S~A~TURbAI'~, OCT~ ~7,i4~S

Established 1890

: .
.-. 1,


Published every morning except Monday during the
University year and Summer Session by the Board in
Control of Student Publications.
Member of the Western Conference Editorial Associa-
tion and the Big Ten News Service.
193 iatei ___n
l' 19 3 N~t0N~l "..'l COVRAGE)_,934
The Associated Press is exclusively entitled to the use
for republication of all news dispatches credited to it or
not otherwise credited In this paper and the local news
published herein. All rights ofarepublication of special
dispatches are reserved.
Entered at the Post Office at Ann Arbor, Michigan, as
second class matter. Special rate of postage granted by
Third'Assistant Postmaster-General.
Subscription during summer by carrier, $1.00; by mail.
$1.50. During regular school yea by carrier, $3.75; by
mail, $4.25.
Offices: Student Publications Building, Maynard Street,
Ann Arbor, Michigan.
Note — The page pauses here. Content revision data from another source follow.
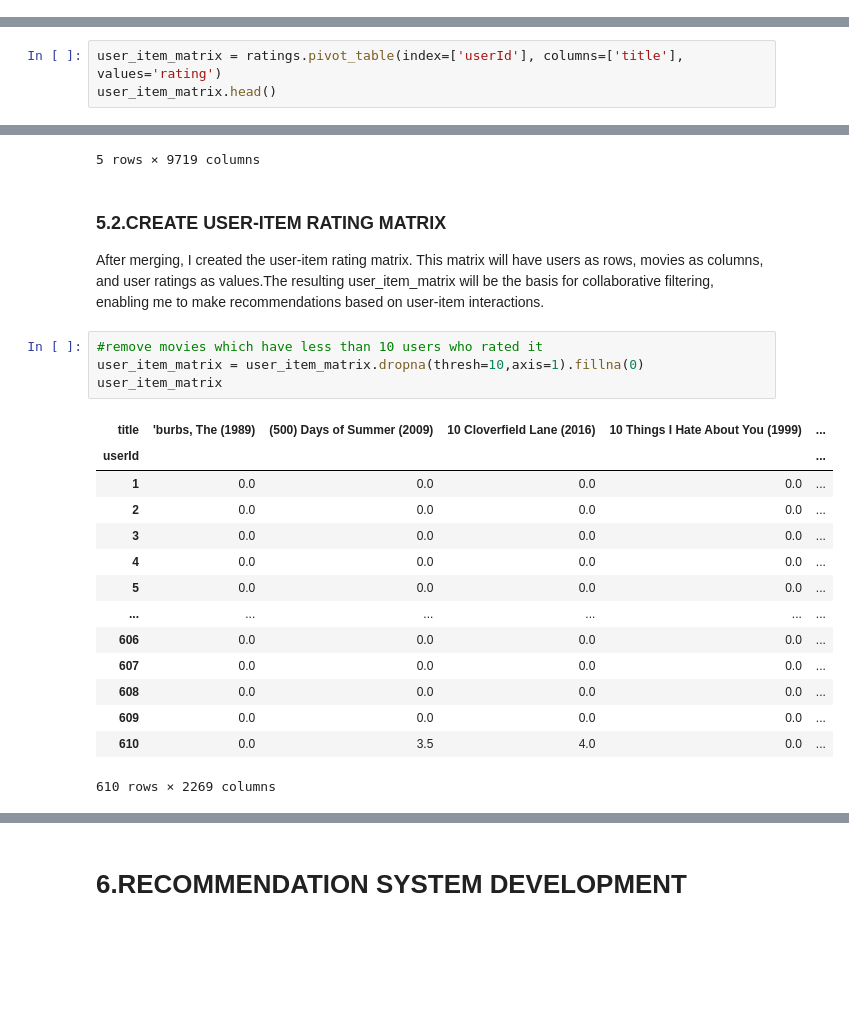
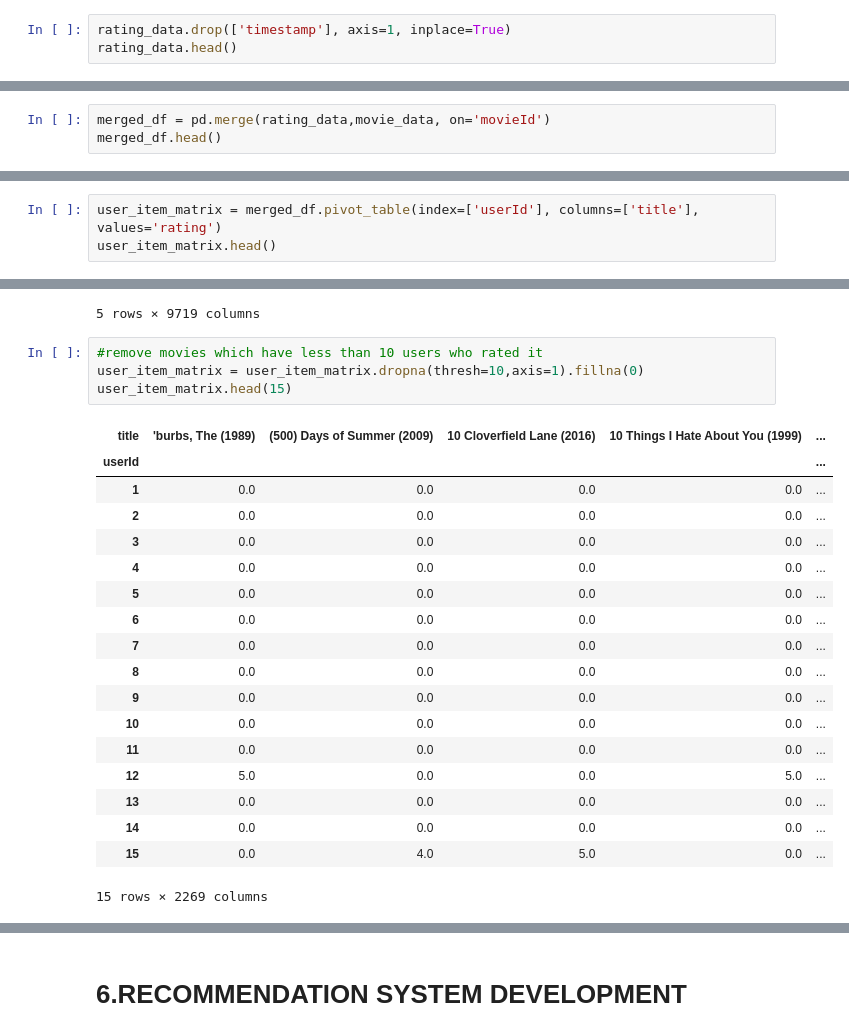
Before and after one commit to Mak-annie/MOVIE-RECS-SYSTEM, a Jupyter notebook: index.ipynb, the cells around one changed output, grey strips where cells are left out. Drawn from its saved outputs; the diff is of its cells as text; blank space fills up the shorter version.

```diff
--- a/index.ipynb
+++ b/index.ipynb
@@ -43,0 +51,3 @@ rating_data.head()
+# %%
+rating_data.drop(['timestamp'], axis=1, inplace=True)
+rating_data.head()
@@ -43,0 +61,3 @@ rating_data.head()
+# %%
+merged_df = pd.merge(rating_data,movie_data, on='movieId')
+merged_df.head()
@@ -95,5 +98,5 @@ plt.show()
 # %%
-user_item_matrix = ratings.pivot_table(index=['userId'], columns=['title'], values='rating')
+user_item_matrix = merged_df.pivot_table(index=['userId'], columns=['title'], values='rating')
 user_item_matrix.head()
 # %% [output]
 | title | '71 (2014) | 'Hellboy': The Seeds of Creation ... | 'Round Midnight (1986) | 'Salem's Lot (2004) | 'Til There Was You (1997) | ... |
@@ -104,25 +107,26 @@ user_item_matrix.head()
 | 4 | NaN | NaN | NaN | NaN | NaN | ... |
 | 5 | NaN | NaN | NaN | NaN | NaN | ... |
 5 rows × 9719 columns
-# %% [markdown]
-###     5.2.CREATE USER-ITEM RATING MATRIX
-After merging,  I created the user-item rating matrix. This matrix will have users as rows, movies as columns, and user ratings as values.The resulting user_item_matrix will be the basis for collaborative filtering, enabling me to make recommendations based on user-item interactions.
 # %%
 #remove movies which have less than 10 users who rated it
 user_item_matrix = user_item_matrix.dropna(thresh=10,axis=1).fillna(0)
-user_item_matrix
+user_item_matrix.head(15)
 # %% [output]
 | title | 'burbs, The (1989) | (500) Days of Summer (2009) | 10 Cloverfield Lane (2016) | 10 Things I Hate About You (1999) | ... |
 | userId |  |  |  |  | ... |
 | 1 | 0.0 | 0.0 | 0.0 | 0.0 | ... |
 | 2 | 0.0 | 0.0 | 0.0 | 0.0 | ... |
 | 3 | 0.0 | 0.0 | 0.0 | 0.0 | ... |
 | 4 | 0.0 | 0.0 | 0.0 | 0.0 | ... |
 | 5 | 0.0 | 0.0 | 0.0 | 0.0 | ... |
-| ... | ... | ... | ... | ... | ... |
-| 606 | 0.0 | 0.0 | 0.0 | 0.0 | ... |
-| 607 | 0.0 | 0.0 | 0.0 | 0.0 | ... |
-| 608 | 0.0 | 0.0 | 0.0 | 0.0 | ... |
-| 609 | 0.0 | 0.0 | 0.0 | 0.0 | ... |
-| 610 | 0.0 | 3.5 | 4.0 | 0.0 | ... |
+| 6 | 0.0 | 0.0 | 0.0 | 0.0 | ... |
+| 7 | 0.0 | 0.0 | 0.0 | 0.0 | ... |
+| 8 | 0.0 | 0.0 | 0.0 | 0.0 | ... |
+| 9 | 0.0 | 0.0 | 0.0 | 0.0 | ... |
+| 10 | 0.0 | 0.0 | 0.0 | 0.0 | ... |
+| 11 | 0.0 | 0.0 | 0.0 | 0.0 | ... |
+| 12 | 5.0 | 0.0 | 0.0 | 5.0 | ... |
+| 13 | 0.0 | 0.0 | 0.0 | 0.0 | ... |
+| 14 | 0.0 | 0.0 | 0.0 | 0.0 | ... |
+| 15 | 0.0 | 4.0 | 5.0 | 0.0 | ... |
-610 rows × 2269 columns
+15 rows × 2269 columns
```
Also changed, not shown: parts of 40 cells of this notebook.
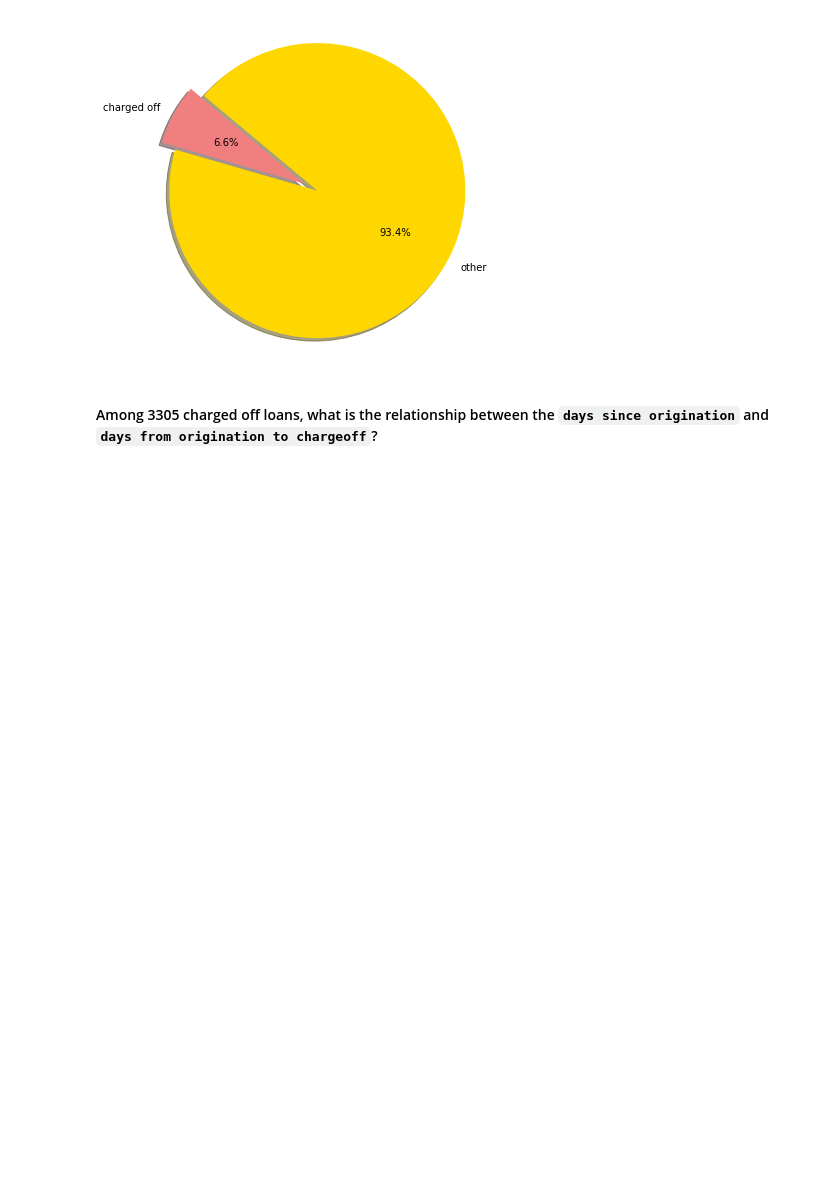
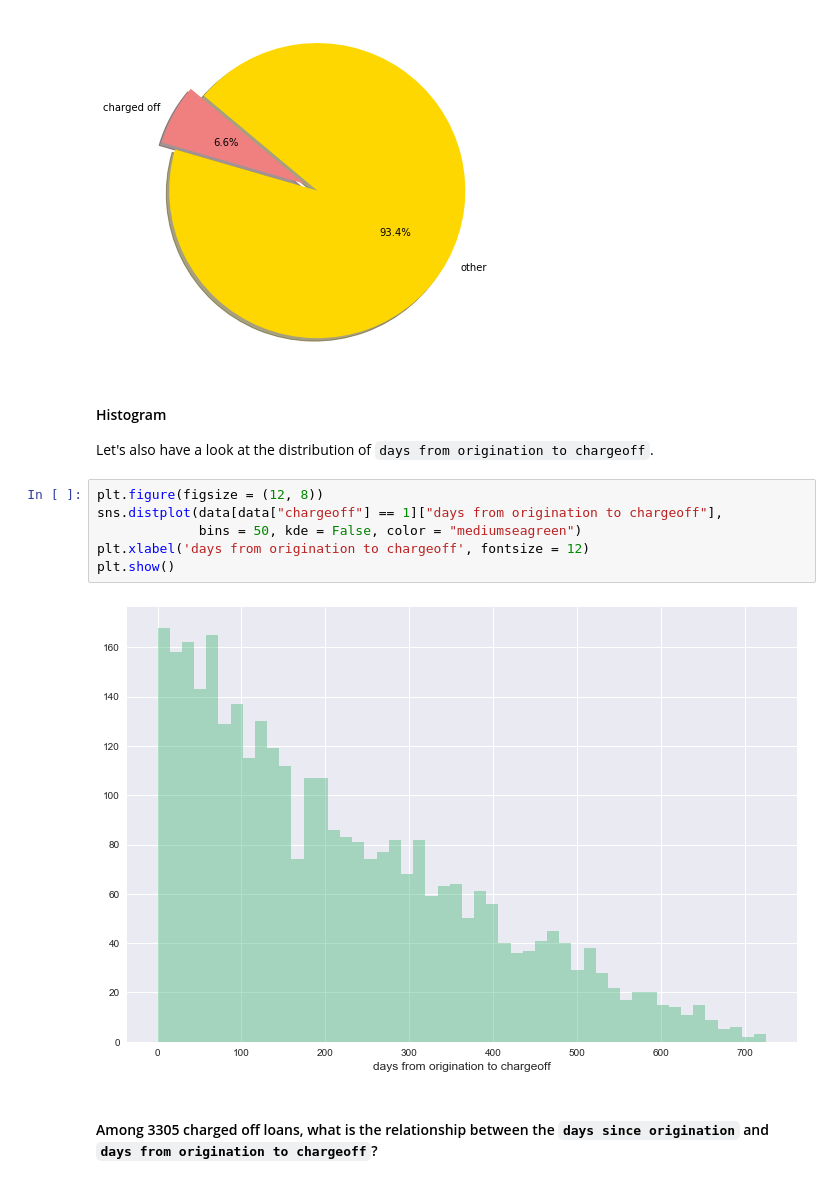
Before and after one commit to Richard-Hendricks/UIUC-Fall-2017, a Jupyter notebook: OA/Upstart Data Challenge - Yiming Gao.ipynb, the cells around one changed output. Saved outputs shown, nothing was run; the diff lists cells and outputs as text; blank space fills up the shorter version.

```diff
--- a/OA/Upstart Data Challenge - Yiming Gao.ipynb
+++ b/OA/Upstart Data Challenge - Yiming Gao.ipynb
@@ -64,6 +65,17 @@ plt.axis('equal')
 plt.show()
 # %% [output]
 [figure]
+# %% [markdown]
+#### Histogram
+Let's also have a look at the distribution of `days from origination to chargeoff`.
+# %%
+plt.figure(figsize = (12, 8))
+sns.distplot(data[data["chargeoff"] == 1]["days from origination to chargeoff"],
+             bins = 50, kde = False, color = "mediumseagreen")
+plt.xlabel('days from origination to chargeoff', fontsize = 12)
+plt.show()
+# %% [output]
+[figure, added]
 # %% [markdown]
 #### Among 3305 charged off loans, what is the relationship between the `days since origination` and `days from origination to chargeoff`?
 # %%
```
Also changed, not shown: parts of 1 cell of this notebook.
Phone: 21214.
RepreseAtatives: CollegePublications Representatives,
Inc., 40 East Thirty-Fourth Street, New York City; 80
Boylston Street, Boston; 612 North Michigan Avenue,
Telephone 4925
CITY EDITOR....................BRACKLEY SHAW
WOMEN'S EDITOR........ .........CAROL J. HANAN
NIGHT- EDITORS: A. Ellis Ball, Ralph G.' Coulter, Wil-
lam G. Ferris, John C. Healey, E. Jerome Pettit, George
Van Veck,.Guy M. Whipple, Jr.
WOMEN'S ASSISTANTS: Barbara Bates, Elanor Blum,
Lois Jotter, Marie Murphy, Margaret Phalan, Marjorie
SPORTS ASSISTANTS: Charles A. Baird, Donald R. Bird,
Arthur W. Carstens, Sidney Frankel, Marjorie Western.
REPORTERS: Caspar S. Early, Thomas Groehn, Robert
D. Guthrie, Joseph L. Karpinsk, Manuel Levin, Irving
F. Levitt, David G. MacDonald, S. Proctor McGeachy,
John O'Connell, George . Quimby, Floyd Rabe, Mitchell
Raskin, Richard Rome, Adolph Shapiro, Marshall D.
Silverman, L. Wilson Trimmer, Willam F. Weeks.
WOMEN REPORTERS: Frances Carney, Dorothy Gies,
Jean Hanmer, Florence Harper, Marie Heid, Margaret
Hiscock, Eleanor Johnson, Hilda Laine, Kathleen Mac-
Intyre, Josephine McLean, Marjorie Morrison, Mary
O'Neill, Jane Schneider, Ruth Sonnanstine, Margaret
Telephone 2-1214
WOMEN'S BUSINESS MANAGER...................'.
.......................... CATHERINE MC HENRY
DEPARTMENT MANAGERS: Local Advertising, Fred Her-
trick; Classified Advertising, Russell Read; Advertising
Contracts, Jack Bellamy; Advertising Service, Robert
Ward; Accounts, Allen Knuusi; Circulation, Jack Ef-
ASSISTANTS: Meigs Bartmess, Willard Cohodas, Van
Dunakin, Carl Fibiger, Milton Kramer, John Mason,
John Marks, Jol'n Ogden, Bernard Rosenthal, Joe
Rothbard, Richart Schiff, Robert Trimby, George Wil-
liams, David Winkworth.
Oratorical Association
Lecture Series.. ..
IN keeping with the fine tradition
that it has established in the past,
the Oratorical Associa-tion this year again will
bring to Ann Arbor an outstanding group of
As has been its policy, the association will offer
a program that is not only up to the minute,
unusual, educational, and entertaining, but one
that has enough variety to appeal at some point
to every individual, no matter how limited his
interests. The series this year will include prom-
inent authorities in the fields of drama, litera-
ture, social economy, exploration, animal life and
The Oratorical Association opens its 1933-34
season with a unique platform attraction, Doro-
thy Sands in her "America's Theater Glorious."
Miss Sands' portrayal of the American theater
from the Revolutionary theater, through the days
of Tony Pastor's and the early movies, down to
the present day has brought high acclamation
from the press, "To the select company of one
woman theaters now add the name of Dorothy
Sands," says the New York Times, and Vogue
characterizes'her as "the supreme contemporary
mistress of imtation." In otier cities the ad-
mission charge for this program alone is as high
as the cost of a ticket for the entire series here.
In accordance with its policy of presenting a
prominent literary figure each season, the course
will present Edna St. Vincent Millay, distinguished
American poet, in the second program of the year.
Miss Millay, whose works are well-known and
recognized as outstanding in contemporary lit-
erature, will present a program of readings.
Just as the Russian question is coming to the
fore again, Col. Raymond Robins, social welfare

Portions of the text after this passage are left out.